[Opening DATASET CONTENT section]

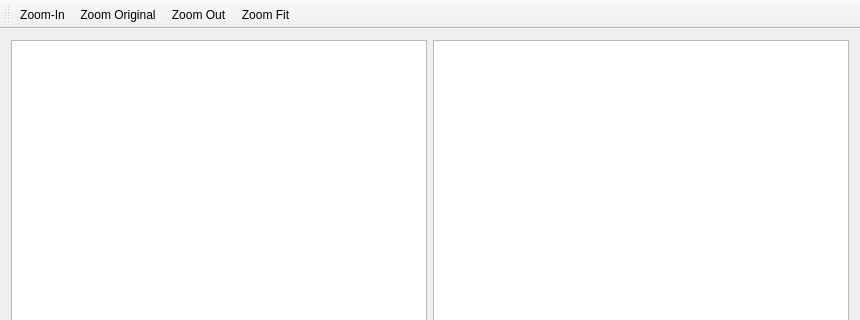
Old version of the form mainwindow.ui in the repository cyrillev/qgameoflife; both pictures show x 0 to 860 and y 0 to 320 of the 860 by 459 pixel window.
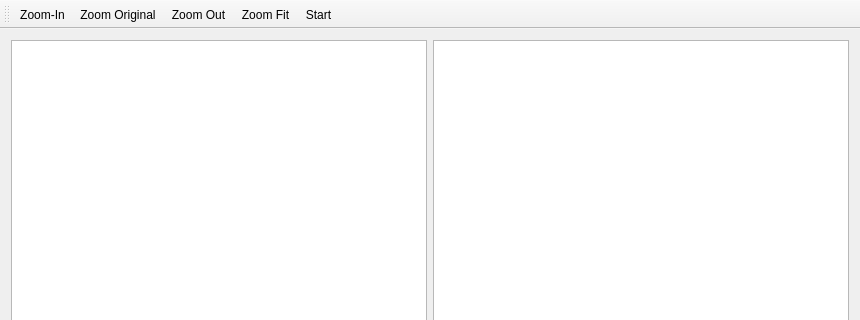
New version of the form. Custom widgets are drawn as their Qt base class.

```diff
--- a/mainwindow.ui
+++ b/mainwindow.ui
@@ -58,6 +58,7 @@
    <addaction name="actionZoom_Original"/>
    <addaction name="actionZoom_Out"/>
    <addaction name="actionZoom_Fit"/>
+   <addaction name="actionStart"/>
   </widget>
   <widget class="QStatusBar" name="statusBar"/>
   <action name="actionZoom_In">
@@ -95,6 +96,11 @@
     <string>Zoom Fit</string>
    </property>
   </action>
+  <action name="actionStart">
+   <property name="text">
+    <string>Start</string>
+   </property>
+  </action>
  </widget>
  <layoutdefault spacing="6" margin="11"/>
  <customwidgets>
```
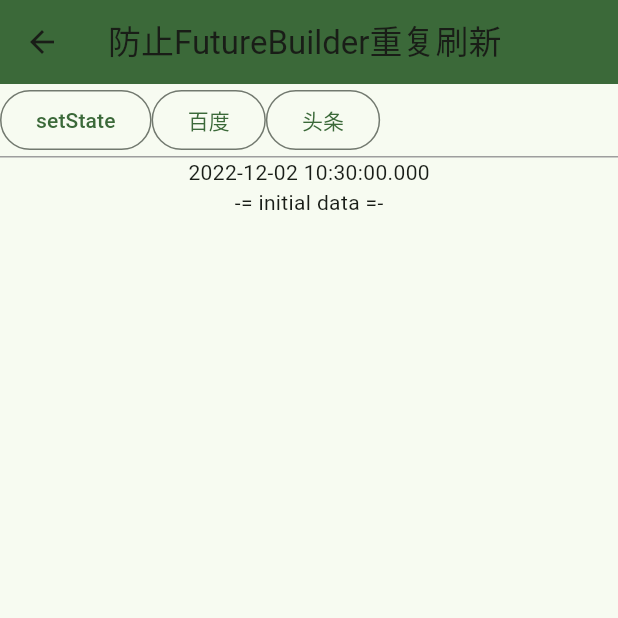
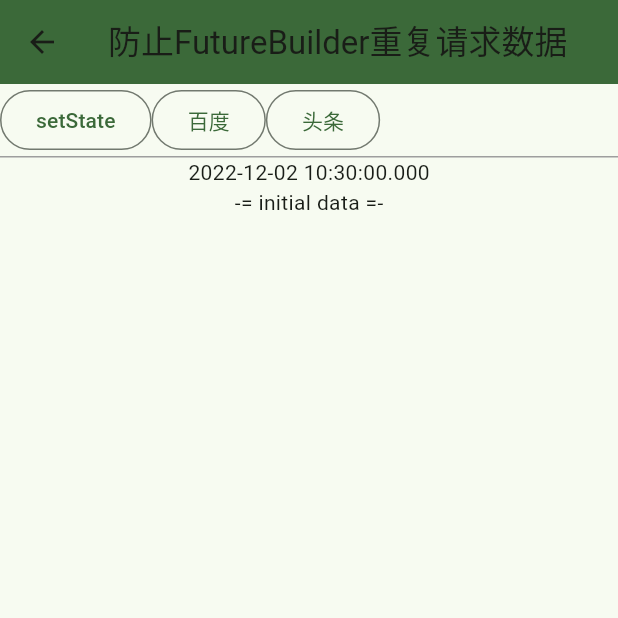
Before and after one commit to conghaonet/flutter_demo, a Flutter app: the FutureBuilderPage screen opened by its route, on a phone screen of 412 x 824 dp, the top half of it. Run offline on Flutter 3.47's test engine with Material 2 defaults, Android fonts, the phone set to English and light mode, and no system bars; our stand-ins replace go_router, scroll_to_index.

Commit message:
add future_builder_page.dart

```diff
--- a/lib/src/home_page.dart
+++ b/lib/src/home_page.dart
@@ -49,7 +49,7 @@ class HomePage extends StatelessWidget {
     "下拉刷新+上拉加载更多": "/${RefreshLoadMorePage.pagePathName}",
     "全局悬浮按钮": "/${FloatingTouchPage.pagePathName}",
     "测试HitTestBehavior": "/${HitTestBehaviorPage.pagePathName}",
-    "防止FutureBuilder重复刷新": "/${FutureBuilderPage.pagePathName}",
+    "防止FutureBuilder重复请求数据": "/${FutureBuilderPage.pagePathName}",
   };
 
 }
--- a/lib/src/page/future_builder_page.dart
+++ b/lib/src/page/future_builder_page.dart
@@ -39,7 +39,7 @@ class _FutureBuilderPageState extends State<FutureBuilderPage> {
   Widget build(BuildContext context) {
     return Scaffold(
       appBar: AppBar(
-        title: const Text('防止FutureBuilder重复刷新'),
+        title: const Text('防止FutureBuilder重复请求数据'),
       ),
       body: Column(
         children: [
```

[Closing DATASET CONTENT section]

The answer must consist of every line from the records above that holds "addaction".

    <addaction name="actionZoom_Original"/>
    <addaction name="actionZoom_Out"/>
    <addaction name="actionZoom_Fit"/>
+   <addaction name="actionStart"/>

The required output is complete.